<p>Authorities have recovered three bodies <span style="background-color: #ffffff; color: #202223; font-family: Montserrat, Helvetica, arial, sans-serif; font-size: 16px;">in the Baja California region of Mexico, </span><span style="font-family: -apple-system, BlinkMacSystemFont, 'Segoe UI', Roboto, Oxygen, Ubuntu, Cantarell, 'Open Sans', 'Helvetica Neue', sans-serif;">believed to be those of brothers Callum and Jake Robinson and their American friend who went missing while on a surfing trip. </span></p> <p><span style="font-family: -apple-system, BlinkMacSystemFont, 'Segoe UI', Roboto, Oxygen, Ubuntu, Cantarell, 'Open Sans', 'Helvetica Neue', sans-serif;">The Perth siblings and their American friend </span>Jack Carter Rhoad went missing last week after they failed to show up at their planned accommodations. </p> <p>Mexican Authorities believe that the brothers were attacked in a robbery gone wrong, and fought back, prompting gunfire from the alleged thieves. </p> <p>The three bodies had gunshots to the head, execution-style, and were found 10 metres down a well outside Santo Tomás about 2km away from what is believed to be the men's campsite.</p> <p>While officials are waiting for DNA results, they believe that there is a "very high probability that it is them". </p> <p>"They were in a state of decomposition.

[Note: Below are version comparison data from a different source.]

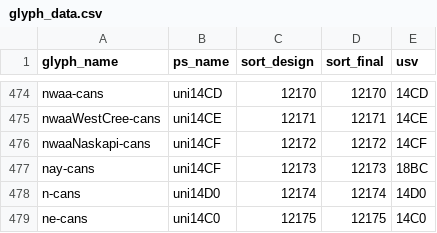
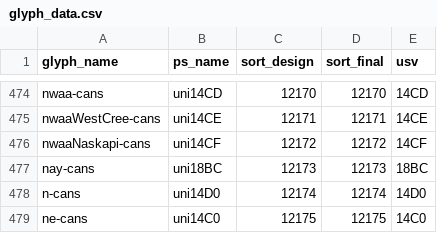
Before and after one commit to silnrsi/font-bjcree, a CSV file: source/glyph_data.csv, drawn as a sheet; only a part is shown, gaps mark what is left out.

Commit message:
Update ps_name for nay-cans.

```diff
--- a/source/glyph_data.csv
+++ b/source/glyph_data.csv
@@ -476,3 +476,3 @@ nwaaWestCree-cans,uni14CE,12171,12171,14CE
 nwaaNaskapi-cans,uni14CF,12172,12172,14CF
-nay-cans,uni14CF,12173,12173,18BC
+nay-cans,uni18BC,12173,12173,18BC
 n-cans,uni14D0,12174,12174,14D0
```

That is why we have to run the genetic tests," Baja California Attorney General Maria Elena Andrade Ramírez told <em>9News</em>.</p> <p>Police have also said that shell casings were found at the scene. </p> <p><a href="https://www.oversixty.com.au/health/caring/arrests-made-over-aussie-surfers-missing-in-mexico" target="_blank" rel="noopener">Two men and one woman</a> have been arrested in connection with the attempted robbery, after they were found in possession of methamphetamines and one of the missing men's phones.</p> <p>Ramírez also said evidence found along with the abandoned tents was linked to the three people being questioned about the missing foreigners.</p> <p> Local TV network Milenio reported that the suspects appeared to have stolen the surfers’ truck and some of its parts were found in another truck belonging to one of the suspects.</p> <p>"A working team (of investigators) is at the site where they were last seen, where tents and other evidence was found that could be linked to these three people we have under investigation," Ramírez said on Thursday.</p> <p>"There is a lot of important information that we can't make public."</p> <p>A fourth body was also found deeper down the well, but Ramirez confirmed that it had no connection to the investigation. </p> <p><em>Image: Nine</em></p>

Caring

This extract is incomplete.